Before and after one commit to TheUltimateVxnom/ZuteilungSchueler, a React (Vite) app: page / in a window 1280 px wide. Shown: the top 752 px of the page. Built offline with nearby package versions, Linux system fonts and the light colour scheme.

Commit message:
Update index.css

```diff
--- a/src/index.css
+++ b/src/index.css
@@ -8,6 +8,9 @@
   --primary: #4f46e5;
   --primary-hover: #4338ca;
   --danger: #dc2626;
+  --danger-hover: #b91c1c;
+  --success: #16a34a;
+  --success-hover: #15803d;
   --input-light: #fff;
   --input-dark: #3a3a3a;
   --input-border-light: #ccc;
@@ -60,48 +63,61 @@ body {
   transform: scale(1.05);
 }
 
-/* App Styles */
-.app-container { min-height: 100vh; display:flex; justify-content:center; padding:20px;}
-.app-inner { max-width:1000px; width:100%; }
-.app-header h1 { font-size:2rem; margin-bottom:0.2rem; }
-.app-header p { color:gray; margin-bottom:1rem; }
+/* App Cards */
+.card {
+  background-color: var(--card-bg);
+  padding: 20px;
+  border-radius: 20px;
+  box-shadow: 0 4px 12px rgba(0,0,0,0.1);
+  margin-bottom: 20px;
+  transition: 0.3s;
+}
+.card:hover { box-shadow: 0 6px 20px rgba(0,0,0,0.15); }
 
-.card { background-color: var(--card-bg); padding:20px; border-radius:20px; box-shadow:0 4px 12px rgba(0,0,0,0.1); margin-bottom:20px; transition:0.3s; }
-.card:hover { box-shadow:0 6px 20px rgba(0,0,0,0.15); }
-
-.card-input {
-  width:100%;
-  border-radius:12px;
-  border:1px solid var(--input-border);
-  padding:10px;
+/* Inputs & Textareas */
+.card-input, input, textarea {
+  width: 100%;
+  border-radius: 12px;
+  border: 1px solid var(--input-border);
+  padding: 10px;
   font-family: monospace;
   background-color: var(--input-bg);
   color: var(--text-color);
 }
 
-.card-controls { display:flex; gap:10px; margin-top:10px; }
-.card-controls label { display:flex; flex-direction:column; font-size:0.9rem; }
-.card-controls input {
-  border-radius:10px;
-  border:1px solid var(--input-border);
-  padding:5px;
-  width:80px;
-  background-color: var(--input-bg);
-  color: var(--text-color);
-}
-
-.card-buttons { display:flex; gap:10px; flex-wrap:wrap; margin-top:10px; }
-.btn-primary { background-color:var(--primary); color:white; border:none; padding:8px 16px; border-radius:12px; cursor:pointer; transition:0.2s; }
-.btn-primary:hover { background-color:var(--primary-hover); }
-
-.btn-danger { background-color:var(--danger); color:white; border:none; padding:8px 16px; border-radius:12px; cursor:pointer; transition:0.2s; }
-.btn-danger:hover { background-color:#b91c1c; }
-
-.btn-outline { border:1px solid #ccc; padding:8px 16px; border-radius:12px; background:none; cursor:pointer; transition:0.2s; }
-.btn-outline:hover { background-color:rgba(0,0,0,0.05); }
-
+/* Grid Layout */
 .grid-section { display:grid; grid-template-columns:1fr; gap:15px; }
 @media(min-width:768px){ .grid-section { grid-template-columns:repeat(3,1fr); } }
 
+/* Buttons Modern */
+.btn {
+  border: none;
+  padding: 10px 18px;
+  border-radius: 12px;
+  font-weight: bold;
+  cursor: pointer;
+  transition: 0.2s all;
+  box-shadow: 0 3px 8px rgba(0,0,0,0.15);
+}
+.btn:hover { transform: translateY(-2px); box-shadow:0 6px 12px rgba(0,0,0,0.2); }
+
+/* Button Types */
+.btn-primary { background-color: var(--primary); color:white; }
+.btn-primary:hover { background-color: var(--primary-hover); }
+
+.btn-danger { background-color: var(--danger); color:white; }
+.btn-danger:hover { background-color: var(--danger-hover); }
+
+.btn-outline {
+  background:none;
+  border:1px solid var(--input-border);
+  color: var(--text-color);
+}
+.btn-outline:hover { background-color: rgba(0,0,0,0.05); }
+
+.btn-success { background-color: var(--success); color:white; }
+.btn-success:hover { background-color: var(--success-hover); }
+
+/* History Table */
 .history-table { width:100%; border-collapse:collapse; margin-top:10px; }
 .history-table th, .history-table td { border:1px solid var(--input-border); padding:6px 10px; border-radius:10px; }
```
- - - - -
EXERCISE DESCRIPTION
Output the entries above exactly, please, with nothing dropped.

SOLUTION TO THIS PROBLEM
Before and after one commit to TheUltimateVxnom/ZuteilungSchueler, a React (Vite) app: page / in a window 1280 px wide. Shown: the top 752 px of the page. Built offline with nearby package versions, Linux system fonts and the light colour scheme.

Commit message:
Update index.css

```diff
--- a/src/index.css
+++ b/src/index.css
@@ -8,6 +8,9 @@
   --primary: #4f46e5;
   --primary-hover: #4338ca;
   --danger: #dc2626;
+  --danger-hover: #b91c1c;
+  --success: #16a34a;
+  --success-hover: #15803d;
   --input-light: #fff;
   --input-dark: #3a3a3a;
   --input-border-light: #ccc;
@@ -60,48 +63,61 @@ body {
   transform: scale(1.05);
 }
 
-/* App Styles */
-.app-container { min-height: 100vh; display:flex; justify-content:center; padding:20px;}
-.app-inner { max-width:1000px; width:100%; }
-.app-header h1 { font-size:2rem; margin-bottom:0.2rem; }
-.app-header p { color:gray; margin-bottom:1rem; }
+/* App Cards */
+.card {
+  background-color: var(--card-bg);
+  padding: 20px;
+  border-radius: 20px;
+  box-shadow: 0 4px 12px rgba(0,0,0,0.1);
+  margin-bottom: 20px;
+  transition: 0.3s;
+}
+.card:hover { box-shadow: 0 6px 20px rgba(0,0,0,0.15); }
 
-.card { background-color: var(--card-bg); padding:20px; border-radius:20px; box-shadow:0 4px 12px rgba(0,0,0,0.1); margin-bottom:20px; transition:0.3s; }
-.card:hover { box-shadow:0 6px 20px rgba(0,0,0,0.15); }
-
-.card-input {
-  width:100%;
-  border-radius:12px;
-  border:1px solid var(--input-border);
-  padding:10px;
+/* Inputs & Textareas */
+.card-input, input, textarea {
+  width: 100%;
+  border-radius: 12px;
+  border: 1px solid var(--input-border);
+  padding: 10px;
   font-family: monospace;
   background-color: var(--input-bg);
   color: var(--text-color);
 }
 
-.card-controls { display:flex; gap:10px; margin-top:10px; }
-.card-controls label { display:flex; flex-direction:column; font-size:0.9rem; }
-.card-controls input {
-  border-radius:10px;
-  border:1px solid var(--input-border);
-  padding:5px;
-  width:80px;
-  background-color: var(--input-bg);
-  color: var(--text-color);
-}
-
-.card-buttons { display:flex; gap:10px; flex-wrap:wrap; margin-top:10px; }
-.btn-primary { background-color:var(--primary); color:white; border:none; padding:8px 16px; border-radius:12px; cursor:pointer; transition:0.2s; }
-.btn-primary:hover { background-color:var(--primary-hover); }
-
-.btn-danger { background-color:var(--danger); color:white; border:none; padding:8px 16px; border-radius:12px; cursor:pointer; transition:0.2s; }
-.btn-danger:hover { background-color:#b91c1c; }
-
-.btn-outline { border:1px solid #ccc; padding:8px 16px; border-radius:12px; background:none; cursor:pointer; transition:0.2s; }
-.btn-outline:hover { background-color:rgba(0,0,0,0.05); }
-
+/* Grid Layout */
 .grid-section { display:grid; grid-template-columns:1fr; gap:15px; }
 @media(min-width:768px){ .grid-section { grid-template-columns:repeat(3,1fr); } }
 
+/* Buttons Modern */
+.btn {
+  border: none;
+  padding: 10px 18px;
+  border-radius: 12px;
+  font-weight: bold;
+  cursor: pointer;
+  transition: 0.2s all;
+  box-shadow: 0 3px 8px rgba(0,0,0,0.15);
+}
+.btn:hover { transform: translateY(-2px); box-shadow:0 6px 12px rgba(0,0,0,0.2); }
+
+/* Button Types */
+.btn-primary { background-color: var(--primary); color:white; }
+.btn-primary:hover { background-color: var(--primary-hover); }
+
+.btn-danger { background-color: var(--danger); color:white; }
+.btn-danger:hover { background-color: var(--danger-hover); }
+
+.btn-outline {
+  background:none;
+  border:1px solid var(--input-border);
+  color: var(--text-color);
+}
+.btn-outline:hover { background-color: rgba(0,0,0,0.05); }
+
+.btn-success { background-color: var(--success); color:white; }
+.btn-success:hover { background-color: var(--success-hover); }
+
+/* History Table */
 .history-table { width:100%; border-collapse:collapse; margin-top:10px; }
 .history-table th, .history-table td { border:1px solid var(--input-border); padding:6px 10px; border-radius:10px; }
```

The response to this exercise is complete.